Problem requirements: Give the number of lines in the listing that contain the word "PEOPLEROLES", and nothing besides.
"""
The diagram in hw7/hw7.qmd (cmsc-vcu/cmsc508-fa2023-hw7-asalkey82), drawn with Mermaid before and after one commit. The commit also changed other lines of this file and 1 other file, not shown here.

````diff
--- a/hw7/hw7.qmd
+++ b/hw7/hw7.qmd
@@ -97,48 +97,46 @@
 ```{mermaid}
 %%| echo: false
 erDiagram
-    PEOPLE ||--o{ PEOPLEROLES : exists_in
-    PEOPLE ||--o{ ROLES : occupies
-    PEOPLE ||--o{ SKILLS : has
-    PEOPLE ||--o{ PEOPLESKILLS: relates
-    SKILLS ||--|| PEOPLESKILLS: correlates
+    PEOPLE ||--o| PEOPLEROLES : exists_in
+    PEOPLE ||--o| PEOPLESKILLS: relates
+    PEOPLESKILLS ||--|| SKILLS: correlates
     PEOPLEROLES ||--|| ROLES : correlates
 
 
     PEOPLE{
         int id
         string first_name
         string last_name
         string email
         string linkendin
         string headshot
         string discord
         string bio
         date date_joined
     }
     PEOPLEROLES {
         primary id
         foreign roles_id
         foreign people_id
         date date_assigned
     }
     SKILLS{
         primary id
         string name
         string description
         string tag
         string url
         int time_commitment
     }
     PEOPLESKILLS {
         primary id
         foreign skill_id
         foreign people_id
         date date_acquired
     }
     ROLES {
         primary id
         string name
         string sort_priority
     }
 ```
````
"""
"""
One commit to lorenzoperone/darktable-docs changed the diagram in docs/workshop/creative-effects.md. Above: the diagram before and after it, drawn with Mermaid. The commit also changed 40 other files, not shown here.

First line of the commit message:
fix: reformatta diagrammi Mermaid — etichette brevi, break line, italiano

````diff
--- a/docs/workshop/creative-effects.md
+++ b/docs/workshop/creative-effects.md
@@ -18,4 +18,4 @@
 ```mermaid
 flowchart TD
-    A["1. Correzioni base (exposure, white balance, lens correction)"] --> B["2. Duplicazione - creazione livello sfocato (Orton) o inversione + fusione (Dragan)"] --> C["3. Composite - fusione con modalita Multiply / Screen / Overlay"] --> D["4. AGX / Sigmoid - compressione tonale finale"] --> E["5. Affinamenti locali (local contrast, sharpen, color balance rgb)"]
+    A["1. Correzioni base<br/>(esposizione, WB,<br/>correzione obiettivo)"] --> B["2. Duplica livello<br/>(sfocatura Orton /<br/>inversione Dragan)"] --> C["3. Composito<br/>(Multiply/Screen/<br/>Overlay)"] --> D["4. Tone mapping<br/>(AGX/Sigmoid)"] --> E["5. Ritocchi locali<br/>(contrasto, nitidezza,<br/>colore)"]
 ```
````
"""
Exercise result: 4